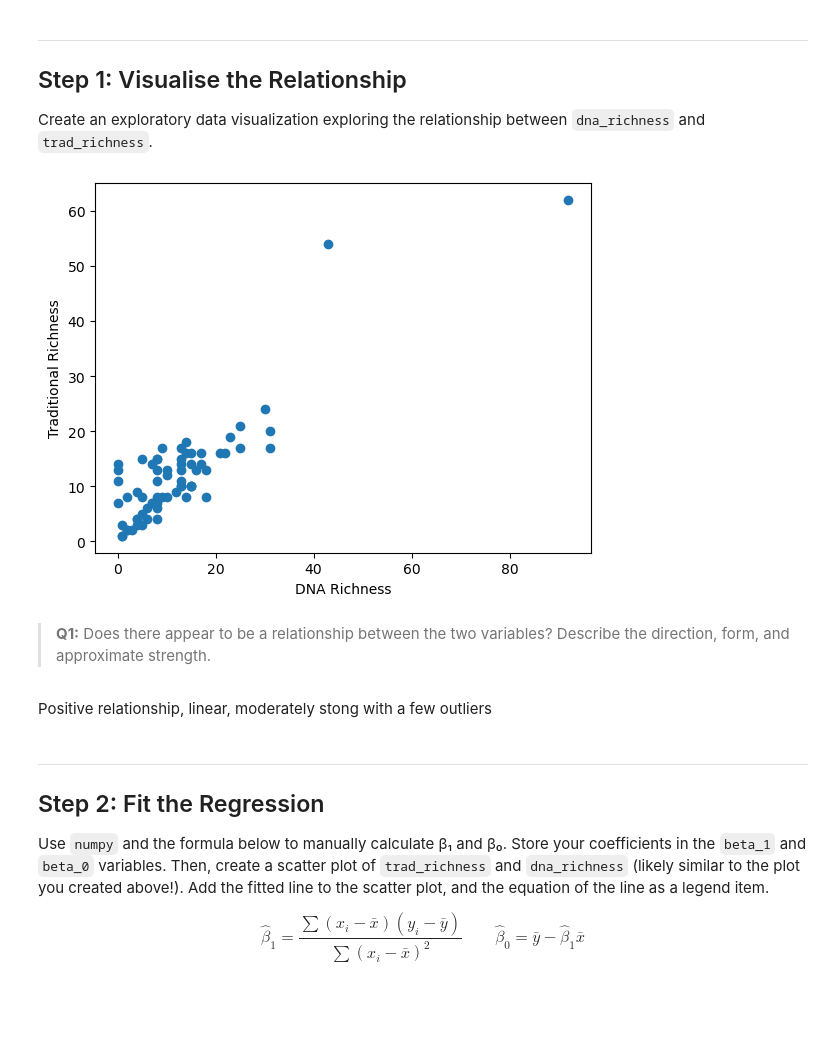
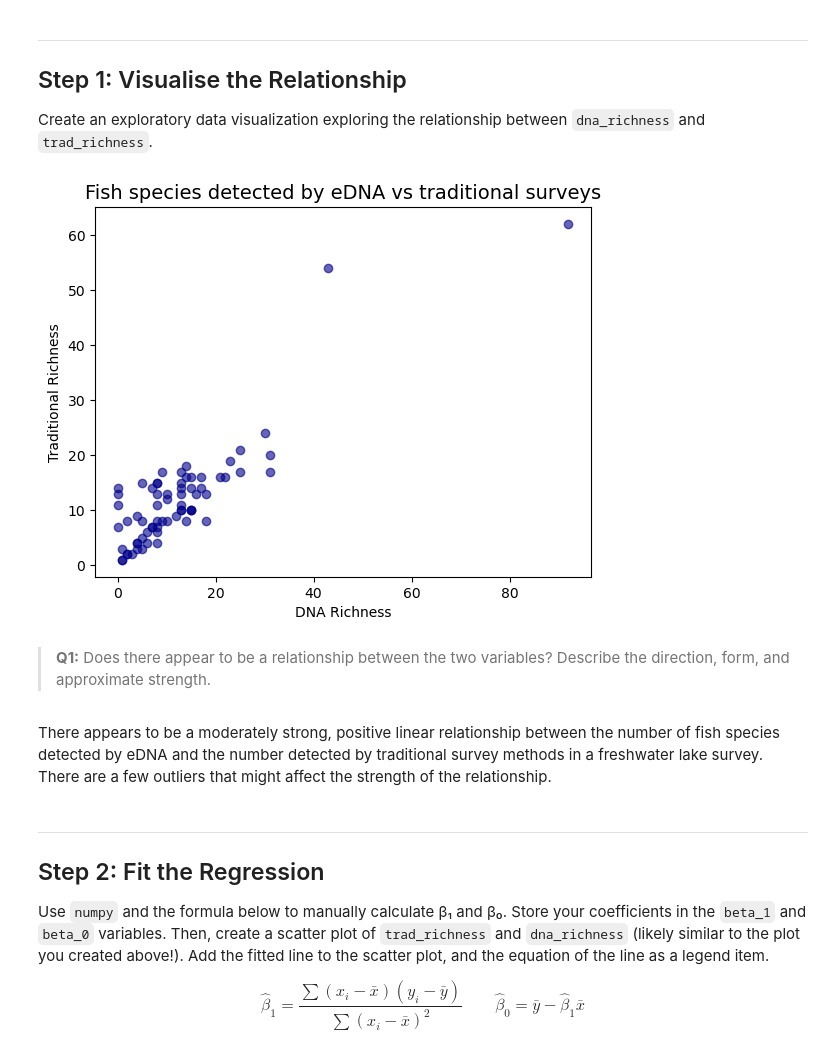
Before and after one commit to avarobillard/assignment-1, a Jupyter notebook: task2/hw1-task2.ipynb, the cells around one changed output. Drawn from its saved outputs; the diff is of its cells as text; code cells hidden in the pictures; blank space fills up the shorter version.

```diff
--- a/task2/hw1-task2.ipynb
+++ b/task2/hw1-task2.ipynb
@@ -62,17 +62,18 @@ df.head()
 
 Create an exploratory data visualization exploring the relationship between `dna_richness` and `trad_richness`.
 # %%
-
-plt.scatter(df['dna_richness'], df['trad_richness'])
+# Explore relationship
+plt.scatter(df['dna_richness'], df['trad_richness'], alpha = 0.6, color = "darkblue")
 plt.xlabel('DNA Richness')
 plt.ylabel('Traditional Richness')
+plt.title('Fish species detected by eDNA vs traditional surveys', size = 14)
 plt.show()
 # %% [output]
-[figure, old version]
+[figure, new version]
 # %% [markdown]
 > **Q1:** Does there appear to be a relationship between the two variables? Describe the direction, form, and approximate strength.
 # %% [markdown]
-Positive relationship, linear, moderately stong with a few outliers
+There appears to be a moderately strong, positive linear relationship between the number of fish species detected by eDNA and the number detected by traditional survey methods in a freshwater lake survey. There are a few outliers that might affect the strength of the relationship.
 # %% [markdown]
 <!-- END QUESTION -->
 
```
Also changed, not shown: parts of 11 cells of this notebook.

# # # #

**TASK DIRECTIONS:**
Lines that contain "detected" are the result; find them in the entries above and copy each one.

**RESULT:**
+plt.title('Fish species detected by eDNA vs traditional surveys', size = 14)
+There appears to be a moderately strong, positive linear relationship between the number of fish species detected by eDNA and the number detected by traditional survey methods in a freshwater lake survey. There are a few outliers that might affect the strength of the relationship.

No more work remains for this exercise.